Start of SUPPLIED DATA
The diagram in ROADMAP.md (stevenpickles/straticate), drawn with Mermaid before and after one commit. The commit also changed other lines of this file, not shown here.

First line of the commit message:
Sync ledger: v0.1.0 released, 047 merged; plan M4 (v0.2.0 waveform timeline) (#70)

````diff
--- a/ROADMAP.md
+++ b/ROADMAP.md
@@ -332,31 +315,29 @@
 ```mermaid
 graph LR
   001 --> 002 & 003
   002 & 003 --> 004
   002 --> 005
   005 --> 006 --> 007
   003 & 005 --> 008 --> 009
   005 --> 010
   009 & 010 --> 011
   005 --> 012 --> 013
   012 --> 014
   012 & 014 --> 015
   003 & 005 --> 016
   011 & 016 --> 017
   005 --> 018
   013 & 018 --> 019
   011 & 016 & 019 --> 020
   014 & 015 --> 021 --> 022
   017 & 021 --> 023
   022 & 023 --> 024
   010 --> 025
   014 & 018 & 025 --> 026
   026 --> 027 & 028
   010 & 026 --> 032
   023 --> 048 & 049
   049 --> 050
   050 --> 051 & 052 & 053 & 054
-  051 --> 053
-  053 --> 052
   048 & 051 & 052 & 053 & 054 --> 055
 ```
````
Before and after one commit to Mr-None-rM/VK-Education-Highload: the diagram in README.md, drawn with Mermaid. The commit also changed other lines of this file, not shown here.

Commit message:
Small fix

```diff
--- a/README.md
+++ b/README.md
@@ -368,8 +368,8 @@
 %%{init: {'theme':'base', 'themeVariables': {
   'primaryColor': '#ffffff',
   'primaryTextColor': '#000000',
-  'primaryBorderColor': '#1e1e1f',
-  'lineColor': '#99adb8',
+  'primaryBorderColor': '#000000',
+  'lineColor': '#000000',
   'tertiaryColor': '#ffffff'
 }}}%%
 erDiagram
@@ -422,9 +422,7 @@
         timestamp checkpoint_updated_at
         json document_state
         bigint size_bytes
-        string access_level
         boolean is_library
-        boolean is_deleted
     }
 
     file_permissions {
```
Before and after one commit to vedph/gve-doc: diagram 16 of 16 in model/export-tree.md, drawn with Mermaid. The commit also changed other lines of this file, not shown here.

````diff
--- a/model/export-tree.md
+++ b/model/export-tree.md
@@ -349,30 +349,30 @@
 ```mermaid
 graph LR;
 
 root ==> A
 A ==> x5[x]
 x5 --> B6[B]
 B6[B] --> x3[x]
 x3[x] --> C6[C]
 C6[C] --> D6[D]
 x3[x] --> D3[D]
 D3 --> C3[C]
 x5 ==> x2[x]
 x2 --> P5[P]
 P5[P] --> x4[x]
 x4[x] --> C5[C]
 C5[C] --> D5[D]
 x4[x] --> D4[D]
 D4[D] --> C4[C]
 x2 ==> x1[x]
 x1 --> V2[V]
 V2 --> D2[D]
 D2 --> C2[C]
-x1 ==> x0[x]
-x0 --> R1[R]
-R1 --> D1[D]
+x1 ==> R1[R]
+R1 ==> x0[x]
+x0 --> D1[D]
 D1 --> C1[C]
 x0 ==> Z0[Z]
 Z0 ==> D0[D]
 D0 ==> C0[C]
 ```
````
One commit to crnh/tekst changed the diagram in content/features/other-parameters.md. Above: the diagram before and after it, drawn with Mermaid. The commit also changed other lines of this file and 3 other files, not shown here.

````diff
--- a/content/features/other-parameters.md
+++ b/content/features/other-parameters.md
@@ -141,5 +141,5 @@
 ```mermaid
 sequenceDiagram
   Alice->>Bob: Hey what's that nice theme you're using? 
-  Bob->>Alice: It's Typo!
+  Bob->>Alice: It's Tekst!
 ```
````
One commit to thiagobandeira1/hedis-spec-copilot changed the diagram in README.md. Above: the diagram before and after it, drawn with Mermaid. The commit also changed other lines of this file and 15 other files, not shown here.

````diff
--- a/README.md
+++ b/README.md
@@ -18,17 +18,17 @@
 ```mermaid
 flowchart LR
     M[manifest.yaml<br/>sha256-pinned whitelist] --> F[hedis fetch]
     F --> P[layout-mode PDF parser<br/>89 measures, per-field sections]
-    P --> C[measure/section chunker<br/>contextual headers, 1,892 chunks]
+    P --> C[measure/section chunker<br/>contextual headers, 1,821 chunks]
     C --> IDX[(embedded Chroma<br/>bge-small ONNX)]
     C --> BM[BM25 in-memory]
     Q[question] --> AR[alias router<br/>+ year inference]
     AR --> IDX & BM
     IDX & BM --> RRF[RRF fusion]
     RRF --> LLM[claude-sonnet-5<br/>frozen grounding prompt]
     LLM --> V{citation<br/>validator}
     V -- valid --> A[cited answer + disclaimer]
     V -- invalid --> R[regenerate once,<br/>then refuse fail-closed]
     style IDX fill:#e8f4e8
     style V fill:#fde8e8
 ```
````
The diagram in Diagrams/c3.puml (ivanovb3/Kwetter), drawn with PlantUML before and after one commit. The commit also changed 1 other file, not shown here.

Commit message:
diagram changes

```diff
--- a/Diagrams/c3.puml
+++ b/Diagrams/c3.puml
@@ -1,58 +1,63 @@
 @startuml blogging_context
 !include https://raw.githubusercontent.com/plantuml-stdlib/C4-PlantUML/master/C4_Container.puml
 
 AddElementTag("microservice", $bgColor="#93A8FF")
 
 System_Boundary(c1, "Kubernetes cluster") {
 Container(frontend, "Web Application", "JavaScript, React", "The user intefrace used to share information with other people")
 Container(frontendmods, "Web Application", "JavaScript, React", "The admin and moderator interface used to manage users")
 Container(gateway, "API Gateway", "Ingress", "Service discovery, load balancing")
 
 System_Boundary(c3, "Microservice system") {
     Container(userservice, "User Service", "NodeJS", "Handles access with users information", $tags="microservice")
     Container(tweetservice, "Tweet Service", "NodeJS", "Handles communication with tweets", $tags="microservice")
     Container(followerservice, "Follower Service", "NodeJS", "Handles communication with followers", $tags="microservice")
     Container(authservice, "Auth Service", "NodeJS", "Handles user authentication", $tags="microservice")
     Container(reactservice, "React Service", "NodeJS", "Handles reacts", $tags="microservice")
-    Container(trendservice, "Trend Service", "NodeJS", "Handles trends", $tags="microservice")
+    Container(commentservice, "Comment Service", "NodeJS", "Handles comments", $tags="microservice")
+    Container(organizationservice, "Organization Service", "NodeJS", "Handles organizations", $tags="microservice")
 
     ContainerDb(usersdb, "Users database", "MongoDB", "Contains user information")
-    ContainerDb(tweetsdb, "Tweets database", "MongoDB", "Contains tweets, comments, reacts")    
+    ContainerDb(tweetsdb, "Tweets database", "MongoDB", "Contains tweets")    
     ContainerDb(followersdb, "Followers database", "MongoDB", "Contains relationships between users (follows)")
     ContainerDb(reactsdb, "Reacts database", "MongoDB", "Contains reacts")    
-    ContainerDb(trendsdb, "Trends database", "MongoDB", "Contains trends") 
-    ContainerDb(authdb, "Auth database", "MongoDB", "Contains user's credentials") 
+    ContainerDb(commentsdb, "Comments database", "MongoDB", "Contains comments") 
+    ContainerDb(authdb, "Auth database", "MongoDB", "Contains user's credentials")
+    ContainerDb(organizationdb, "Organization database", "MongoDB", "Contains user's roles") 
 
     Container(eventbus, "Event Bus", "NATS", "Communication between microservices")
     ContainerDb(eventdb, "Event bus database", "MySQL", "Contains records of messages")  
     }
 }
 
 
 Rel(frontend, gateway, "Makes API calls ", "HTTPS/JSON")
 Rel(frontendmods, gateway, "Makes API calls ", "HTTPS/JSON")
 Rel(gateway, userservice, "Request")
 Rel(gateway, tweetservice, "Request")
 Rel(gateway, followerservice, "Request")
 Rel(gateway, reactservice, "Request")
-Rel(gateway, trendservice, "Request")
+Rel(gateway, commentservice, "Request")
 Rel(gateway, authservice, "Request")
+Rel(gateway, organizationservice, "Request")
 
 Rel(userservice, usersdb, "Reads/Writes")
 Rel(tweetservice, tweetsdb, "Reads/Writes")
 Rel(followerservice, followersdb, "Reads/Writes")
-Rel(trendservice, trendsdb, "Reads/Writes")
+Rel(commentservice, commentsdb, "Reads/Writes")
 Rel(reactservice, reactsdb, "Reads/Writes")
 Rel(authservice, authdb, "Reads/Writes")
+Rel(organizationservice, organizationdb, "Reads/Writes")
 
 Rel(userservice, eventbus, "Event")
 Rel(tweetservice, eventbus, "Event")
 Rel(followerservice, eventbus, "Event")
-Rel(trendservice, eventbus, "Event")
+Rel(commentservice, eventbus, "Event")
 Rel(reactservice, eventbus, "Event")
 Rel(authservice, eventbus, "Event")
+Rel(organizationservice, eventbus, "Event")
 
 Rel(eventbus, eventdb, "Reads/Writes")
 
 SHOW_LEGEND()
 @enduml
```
End of SUPPLIED DATA
• WHAT YOU WILL DO
Could you say how many lines of the entries contain the string "userservice"? Only the number should be given.

• REPLY TO THE TASK
4